In the material below, find how many lines contain the string "background". Write only that number.

++++ Supplied material ++++

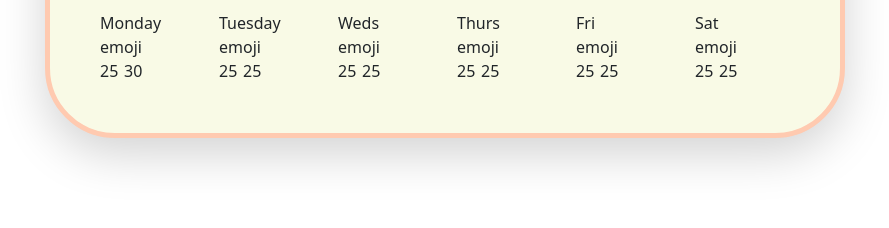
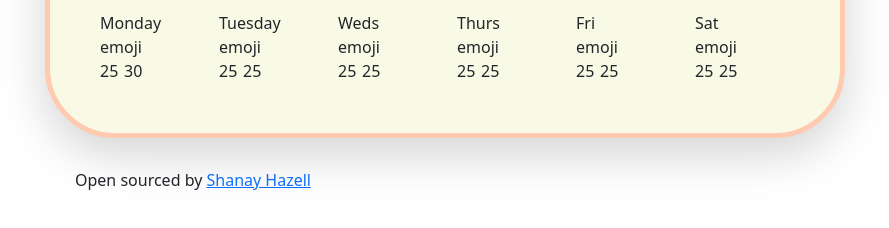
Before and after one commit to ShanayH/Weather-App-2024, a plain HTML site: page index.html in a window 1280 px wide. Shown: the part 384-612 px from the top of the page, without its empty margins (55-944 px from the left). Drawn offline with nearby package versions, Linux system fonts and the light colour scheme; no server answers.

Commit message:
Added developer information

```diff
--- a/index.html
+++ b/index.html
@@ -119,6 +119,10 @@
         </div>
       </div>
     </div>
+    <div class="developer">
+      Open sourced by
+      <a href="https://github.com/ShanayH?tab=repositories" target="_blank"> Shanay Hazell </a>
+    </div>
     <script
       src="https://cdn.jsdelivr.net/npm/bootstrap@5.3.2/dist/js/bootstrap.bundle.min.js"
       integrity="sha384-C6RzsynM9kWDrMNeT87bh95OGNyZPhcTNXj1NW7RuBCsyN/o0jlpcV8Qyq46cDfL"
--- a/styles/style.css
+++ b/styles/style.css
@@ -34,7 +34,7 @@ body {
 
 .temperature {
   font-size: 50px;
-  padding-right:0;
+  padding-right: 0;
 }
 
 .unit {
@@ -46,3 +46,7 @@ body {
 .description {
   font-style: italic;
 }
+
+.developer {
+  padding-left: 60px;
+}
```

++++
++++ Supplied material ++++

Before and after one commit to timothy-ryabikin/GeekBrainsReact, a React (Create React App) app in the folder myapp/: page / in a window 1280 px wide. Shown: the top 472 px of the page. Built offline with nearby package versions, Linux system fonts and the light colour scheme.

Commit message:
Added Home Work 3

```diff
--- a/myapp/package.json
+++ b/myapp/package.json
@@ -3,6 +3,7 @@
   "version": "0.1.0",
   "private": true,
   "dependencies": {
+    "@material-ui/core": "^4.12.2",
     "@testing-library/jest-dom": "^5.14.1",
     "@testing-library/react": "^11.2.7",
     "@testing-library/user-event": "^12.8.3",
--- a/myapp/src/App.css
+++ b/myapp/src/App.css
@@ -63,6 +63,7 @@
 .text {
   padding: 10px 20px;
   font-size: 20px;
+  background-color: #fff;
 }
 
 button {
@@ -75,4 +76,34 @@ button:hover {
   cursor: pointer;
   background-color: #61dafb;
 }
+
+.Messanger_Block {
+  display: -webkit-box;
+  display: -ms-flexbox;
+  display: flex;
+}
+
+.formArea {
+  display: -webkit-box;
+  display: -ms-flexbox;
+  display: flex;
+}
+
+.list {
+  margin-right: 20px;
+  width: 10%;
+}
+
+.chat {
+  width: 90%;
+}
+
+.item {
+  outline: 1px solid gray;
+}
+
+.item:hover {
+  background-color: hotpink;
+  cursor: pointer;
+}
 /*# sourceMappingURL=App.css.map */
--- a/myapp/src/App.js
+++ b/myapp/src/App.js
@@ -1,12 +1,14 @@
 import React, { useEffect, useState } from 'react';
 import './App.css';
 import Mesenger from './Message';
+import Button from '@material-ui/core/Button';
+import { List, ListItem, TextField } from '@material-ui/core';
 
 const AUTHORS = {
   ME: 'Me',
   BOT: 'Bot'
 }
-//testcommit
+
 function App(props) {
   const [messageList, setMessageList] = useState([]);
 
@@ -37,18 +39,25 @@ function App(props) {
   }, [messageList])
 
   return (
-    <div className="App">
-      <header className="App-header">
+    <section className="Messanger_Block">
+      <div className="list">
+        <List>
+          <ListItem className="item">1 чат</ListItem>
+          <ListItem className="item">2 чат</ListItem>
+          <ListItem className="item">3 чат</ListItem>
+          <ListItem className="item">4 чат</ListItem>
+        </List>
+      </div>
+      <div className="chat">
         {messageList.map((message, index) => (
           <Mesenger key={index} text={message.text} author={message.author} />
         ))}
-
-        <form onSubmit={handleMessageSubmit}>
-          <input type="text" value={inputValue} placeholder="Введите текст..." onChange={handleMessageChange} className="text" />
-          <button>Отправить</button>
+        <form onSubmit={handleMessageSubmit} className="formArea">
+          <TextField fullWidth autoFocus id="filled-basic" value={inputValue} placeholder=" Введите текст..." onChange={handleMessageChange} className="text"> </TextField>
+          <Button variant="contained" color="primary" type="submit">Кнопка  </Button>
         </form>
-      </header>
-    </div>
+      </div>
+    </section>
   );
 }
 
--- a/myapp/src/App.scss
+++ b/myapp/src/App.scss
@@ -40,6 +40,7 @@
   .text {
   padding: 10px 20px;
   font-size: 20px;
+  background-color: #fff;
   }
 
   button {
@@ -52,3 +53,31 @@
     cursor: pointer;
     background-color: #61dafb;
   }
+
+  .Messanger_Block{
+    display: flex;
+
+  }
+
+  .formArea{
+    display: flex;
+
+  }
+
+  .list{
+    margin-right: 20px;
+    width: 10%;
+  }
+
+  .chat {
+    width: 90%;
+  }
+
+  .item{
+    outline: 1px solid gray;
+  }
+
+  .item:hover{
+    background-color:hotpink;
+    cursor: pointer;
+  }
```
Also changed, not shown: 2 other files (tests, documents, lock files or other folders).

++++

=== Task output ===
6